The Snake River Mining Company (a subsidiary of the Silas Mason Co.) contracted the Bueyrus-Erie Co. to build the dredge in 1939. After hauling all the material on-site, they assembled the dredge in four months during the summer of 1940. And by the end of the year, it was plying the Yankee Fork of the Salmon River dredging up placer gold in her gravels.
By 1949, J.R. Simplot (of fertilizer and potato fame) and Fred Baumhoff bought it and started dredging again. In 1951, Simplot bought out Baumhoff and continued to run the dredge until he ran out of claims to work in 1952. The dredge produced over $1 million in fine placer gold from the river. Piles of gravel dredge tailings, from that work, still line much of the lower Yankee Fork today.

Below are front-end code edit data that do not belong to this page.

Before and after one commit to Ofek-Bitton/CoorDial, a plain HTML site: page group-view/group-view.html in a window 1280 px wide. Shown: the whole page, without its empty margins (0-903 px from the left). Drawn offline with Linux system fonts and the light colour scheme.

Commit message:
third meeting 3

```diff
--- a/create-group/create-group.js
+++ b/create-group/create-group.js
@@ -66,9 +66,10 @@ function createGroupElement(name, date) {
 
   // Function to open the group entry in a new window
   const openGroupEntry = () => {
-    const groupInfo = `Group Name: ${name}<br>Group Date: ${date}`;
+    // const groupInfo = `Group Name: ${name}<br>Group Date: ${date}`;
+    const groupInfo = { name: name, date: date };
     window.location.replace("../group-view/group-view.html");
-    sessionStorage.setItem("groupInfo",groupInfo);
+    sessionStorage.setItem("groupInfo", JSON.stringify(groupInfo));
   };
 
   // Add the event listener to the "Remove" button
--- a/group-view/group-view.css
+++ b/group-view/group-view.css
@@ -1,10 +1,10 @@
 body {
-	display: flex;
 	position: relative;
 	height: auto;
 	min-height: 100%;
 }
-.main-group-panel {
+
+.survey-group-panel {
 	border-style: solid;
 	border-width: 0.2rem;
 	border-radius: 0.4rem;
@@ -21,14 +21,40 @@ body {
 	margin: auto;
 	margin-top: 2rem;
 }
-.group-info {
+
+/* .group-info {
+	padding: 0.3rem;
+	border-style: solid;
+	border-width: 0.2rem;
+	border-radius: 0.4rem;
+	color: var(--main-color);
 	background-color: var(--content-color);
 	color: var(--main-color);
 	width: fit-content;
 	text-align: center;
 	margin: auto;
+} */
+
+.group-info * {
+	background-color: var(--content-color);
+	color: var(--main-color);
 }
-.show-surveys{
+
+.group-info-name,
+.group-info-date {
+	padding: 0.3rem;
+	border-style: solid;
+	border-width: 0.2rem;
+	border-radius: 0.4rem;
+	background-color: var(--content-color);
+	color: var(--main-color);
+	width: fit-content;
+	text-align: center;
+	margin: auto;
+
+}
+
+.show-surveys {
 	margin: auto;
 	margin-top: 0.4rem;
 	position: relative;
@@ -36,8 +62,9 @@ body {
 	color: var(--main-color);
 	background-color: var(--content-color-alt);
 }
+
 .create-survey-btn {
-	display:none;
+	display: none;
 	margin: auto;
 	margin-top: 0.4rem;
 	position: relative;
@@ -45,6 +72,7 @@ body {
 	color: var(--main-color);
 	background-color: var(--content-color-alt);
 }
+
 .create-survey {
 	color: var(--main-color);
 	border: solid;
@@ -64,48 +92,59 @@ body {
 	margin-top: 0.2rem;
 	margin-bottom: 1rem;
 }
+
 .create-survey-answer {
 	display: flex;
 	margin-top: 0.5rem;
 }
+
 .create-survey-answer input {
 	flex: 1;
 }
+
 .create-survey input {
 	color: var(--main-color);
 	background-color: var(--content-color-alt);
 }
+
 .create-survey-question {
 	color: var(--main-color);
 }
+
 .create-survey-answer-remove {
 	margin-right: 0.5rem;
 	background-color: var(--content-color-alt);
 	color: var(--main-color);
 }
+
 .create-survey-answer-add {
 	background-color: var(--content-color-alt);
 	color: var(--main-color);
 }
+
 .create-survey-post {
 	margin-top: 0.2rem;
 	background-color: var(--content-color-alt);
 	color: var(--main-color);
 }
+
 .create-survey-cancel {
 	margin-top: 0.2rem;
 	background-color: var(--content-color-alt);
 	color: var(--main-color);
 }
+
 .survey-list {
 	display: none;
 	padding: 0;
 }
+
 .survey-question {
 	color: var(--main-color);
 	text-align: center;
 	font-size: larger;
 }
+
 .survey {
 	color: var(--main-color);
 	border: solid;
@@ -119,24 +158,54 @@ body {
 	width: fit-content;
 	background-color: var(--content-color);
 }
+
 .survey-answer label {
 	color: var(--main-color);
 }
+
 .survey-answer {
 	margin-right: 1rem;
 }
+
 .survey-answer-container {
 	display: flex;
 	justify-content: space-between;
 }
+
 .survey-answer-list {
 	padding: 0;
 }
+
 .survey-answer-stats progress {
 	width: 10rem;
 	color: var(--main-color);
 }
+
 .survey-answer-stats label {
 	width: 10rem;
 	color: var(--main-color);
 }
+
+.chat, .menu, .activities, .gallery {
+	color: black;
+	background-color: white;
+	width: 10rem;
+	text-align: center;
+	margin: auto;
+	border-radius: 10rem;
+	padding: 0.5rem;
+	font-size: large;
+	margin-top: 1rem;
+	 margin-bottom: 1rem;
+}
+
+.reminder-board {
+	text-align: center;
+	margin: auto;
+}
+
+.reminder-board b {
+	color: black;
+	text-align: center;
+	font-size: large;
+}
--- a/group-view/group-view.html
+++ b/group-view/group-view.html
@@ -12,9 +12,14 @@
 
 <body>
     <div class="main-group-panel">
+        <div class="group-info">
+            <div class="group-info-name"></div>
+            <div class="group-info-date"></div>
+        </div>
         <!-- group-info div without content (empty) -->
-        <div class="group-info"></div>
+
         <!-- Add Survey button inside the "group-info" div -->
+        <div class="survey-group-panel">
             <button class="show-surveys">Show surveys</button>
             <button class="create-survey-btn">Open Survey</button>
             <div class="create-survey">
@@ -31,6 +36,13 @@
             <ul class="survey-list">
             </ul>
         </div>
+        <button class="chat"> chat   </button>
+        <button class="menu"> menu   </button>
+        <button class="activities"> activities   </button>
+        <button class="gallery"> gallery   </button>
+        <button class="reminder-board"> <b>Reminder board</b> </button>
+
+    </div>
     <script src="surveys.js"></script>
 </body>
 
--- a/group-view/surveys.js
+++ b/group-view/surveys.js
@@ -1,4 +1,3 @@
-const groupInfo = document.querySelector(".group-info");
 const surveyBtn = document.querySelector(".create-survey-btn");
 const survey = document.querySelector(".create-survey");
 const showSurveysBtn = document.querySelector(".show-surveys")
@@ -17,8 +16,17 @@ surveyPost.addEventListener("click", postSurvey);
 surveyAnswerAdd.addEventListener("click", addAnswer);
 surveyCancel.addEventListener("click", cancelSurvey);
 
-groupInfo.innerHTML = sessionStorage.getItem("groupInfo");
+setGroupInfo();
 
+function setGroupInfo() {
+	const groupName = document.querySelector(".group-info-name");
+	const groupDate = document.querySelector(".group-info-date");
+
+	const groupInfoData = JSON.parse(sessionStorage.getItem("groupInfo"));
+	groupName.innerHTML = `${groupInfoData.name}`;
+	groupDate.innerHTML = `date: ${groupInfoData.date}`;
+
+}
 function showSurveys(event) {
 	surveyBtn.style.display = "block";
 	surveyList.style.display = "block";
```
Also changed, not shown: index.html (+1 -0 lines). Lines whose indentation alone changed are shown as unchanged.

The nearly 1,000-ton, 112-foot-long dredge was the largest self-powered dredge to ever work in Idaho. It was restored by the Yankee Fork Gold Dredge Association, the US Forest Service, and Idaho State Parks Dept and is currently operated by US Forest Service volunteers who give tours of the dredge daily. More information can be found at their website: Yankee Fork Gold Dredge.
We had a great time. If you are anywhere near the area, it is well worth the side trip. What a unique and fantastic place!
- Yankee Fork Gold Dredge: 44.3776°, -114.7227°